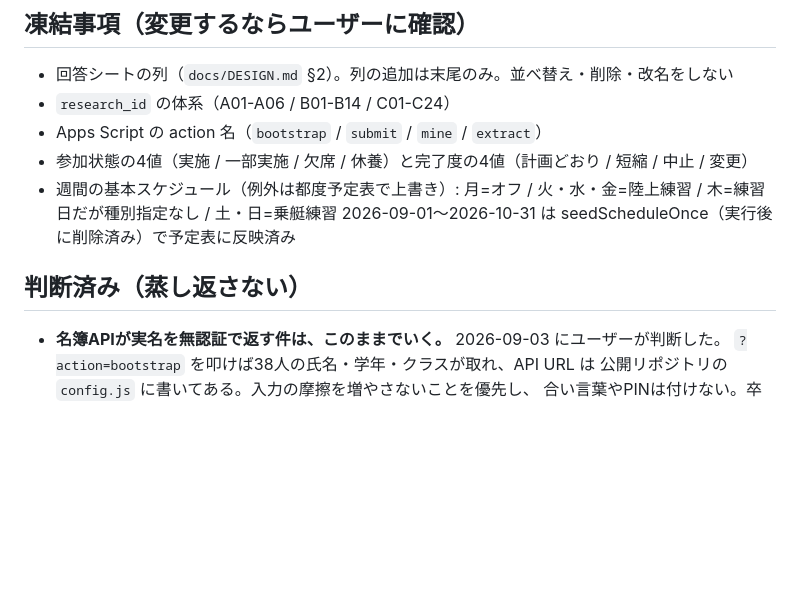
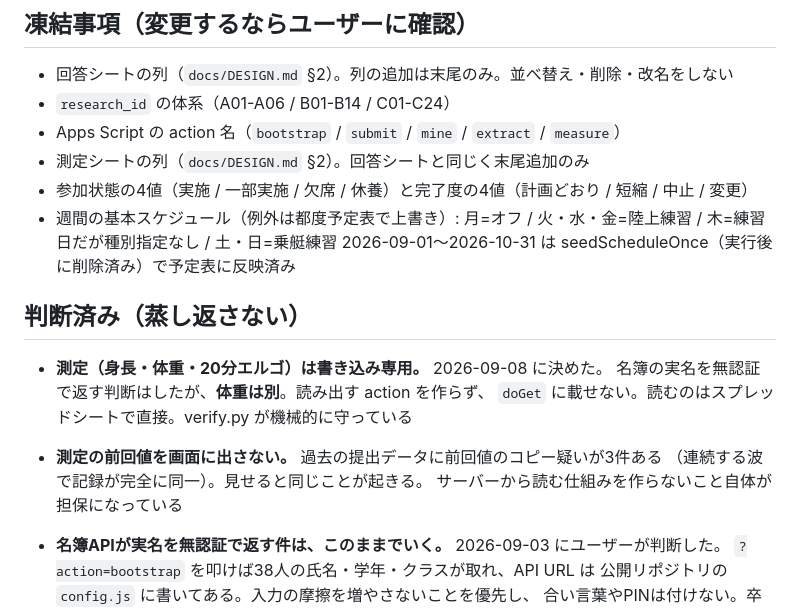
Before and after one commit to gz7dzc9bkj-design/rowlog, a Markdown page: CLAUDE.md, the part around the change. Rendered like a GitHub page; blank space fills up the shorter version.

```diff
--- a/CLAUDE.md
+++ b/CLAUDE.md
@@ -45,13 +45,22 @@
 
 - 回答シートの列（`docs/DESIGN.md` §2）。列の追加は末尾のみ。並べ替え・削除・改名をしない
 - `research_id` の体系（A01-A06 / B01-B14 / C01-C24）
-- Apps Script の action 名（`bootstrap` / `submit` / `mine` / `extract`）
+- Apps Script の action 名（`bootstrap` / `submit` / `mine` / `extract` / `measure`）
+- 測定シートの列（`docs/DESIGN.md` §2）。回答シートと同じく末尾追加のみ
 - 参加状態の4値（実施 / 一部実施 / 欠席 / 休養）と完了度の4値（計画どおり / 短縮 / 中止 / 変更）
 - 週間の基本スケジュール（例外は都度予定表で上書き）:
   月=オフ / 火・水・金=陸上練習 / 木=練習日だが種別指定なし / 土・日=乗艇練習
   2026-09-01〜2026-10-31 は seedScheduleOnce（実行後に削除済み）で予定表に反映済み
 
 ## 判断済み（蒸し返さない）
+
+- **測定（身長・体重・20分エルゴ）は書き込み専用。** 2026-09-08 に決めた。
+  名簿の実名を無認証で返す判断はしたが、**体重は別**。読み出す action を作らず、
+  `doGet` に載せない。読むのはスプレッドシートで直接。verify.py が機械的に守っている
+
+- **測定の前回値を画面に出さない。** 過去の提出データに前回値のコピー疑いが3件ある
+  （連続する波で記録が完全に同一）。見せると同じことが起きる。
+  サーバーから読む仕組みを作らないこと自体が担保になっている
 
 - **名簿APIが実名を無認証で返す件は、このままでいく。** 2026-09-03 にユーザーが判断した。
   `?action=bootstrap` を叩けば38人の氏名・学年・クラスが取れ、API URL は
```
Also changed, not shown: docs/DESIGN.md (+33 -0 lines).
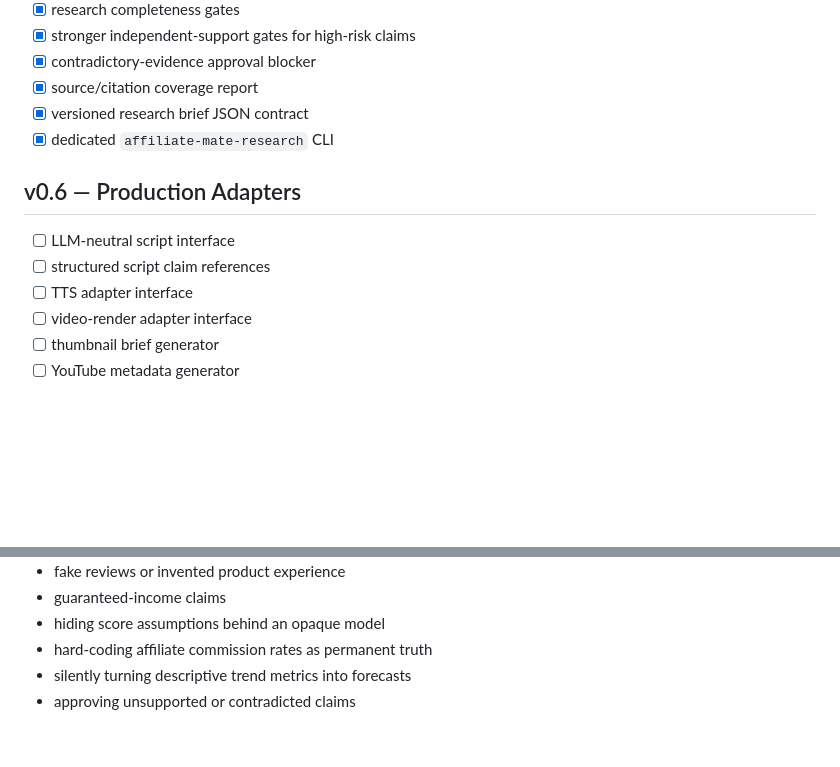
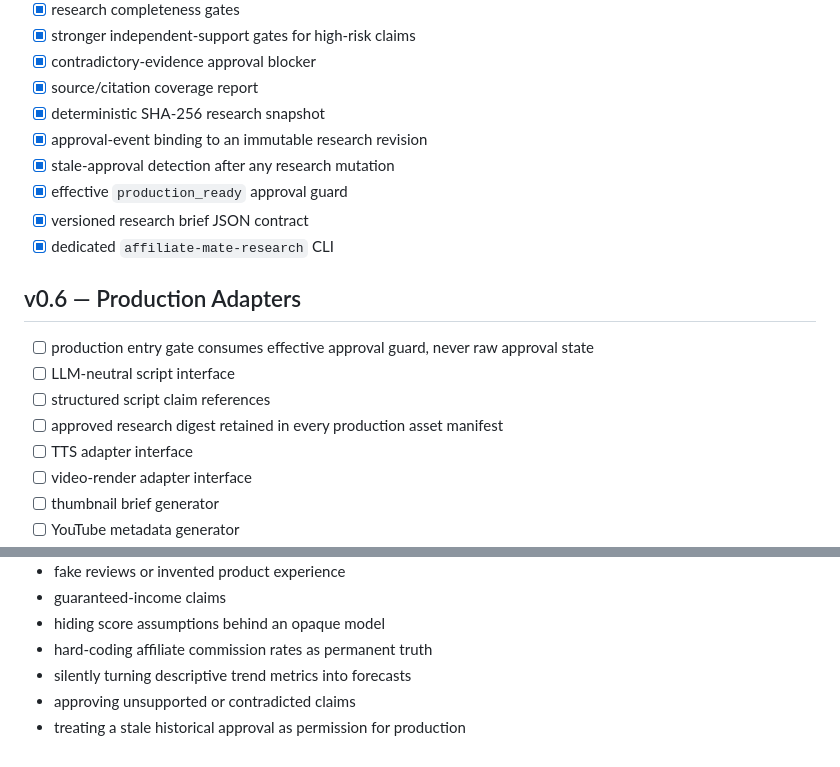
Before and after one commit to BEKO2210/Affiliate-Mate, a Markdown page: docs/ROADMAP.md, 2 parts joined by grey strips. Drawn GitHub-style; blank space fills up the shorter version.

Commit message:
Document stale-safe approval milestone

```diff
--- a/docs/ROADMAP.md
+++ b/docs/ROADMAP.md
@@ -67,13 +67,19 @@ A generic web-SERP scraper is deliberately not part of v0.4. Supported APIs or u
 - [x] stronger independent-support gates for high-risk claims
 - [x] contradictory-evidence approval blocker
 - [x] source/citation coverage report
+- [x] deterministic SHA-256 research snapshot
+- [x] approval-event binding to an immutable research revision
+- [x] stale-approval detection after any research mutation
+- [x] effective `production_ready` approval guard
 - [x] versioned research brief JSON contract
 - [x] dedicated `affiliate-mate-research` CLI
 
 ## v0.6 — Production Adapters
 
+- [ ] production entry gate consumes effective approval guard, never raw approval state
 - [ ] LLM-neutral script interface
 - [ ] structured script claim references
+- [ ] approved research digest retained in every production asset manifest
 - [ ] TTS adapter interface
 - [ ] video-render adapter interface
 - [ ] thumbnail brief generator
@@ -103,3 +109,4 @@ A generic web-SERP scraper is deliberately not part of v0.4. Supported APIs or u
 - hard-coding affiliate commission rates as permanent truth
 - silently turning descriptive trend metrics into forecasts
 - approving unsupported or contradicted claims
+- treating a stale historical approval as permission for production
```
▬▬▬▬▬▬
Assignment =
Show me every line of the entries above that holds "bootstrap".

Task solution =
-- Apps Script の action 名（`bootstrap` / `submit` / `mine` / `extract`）
+- Apps Script の action 名（`bootstrap` / `submit` / `mine` / `extract` / `measure`）
   `?action=bootstrap` を叩けば38人の氏名・学年・クラスが取れ、API URL は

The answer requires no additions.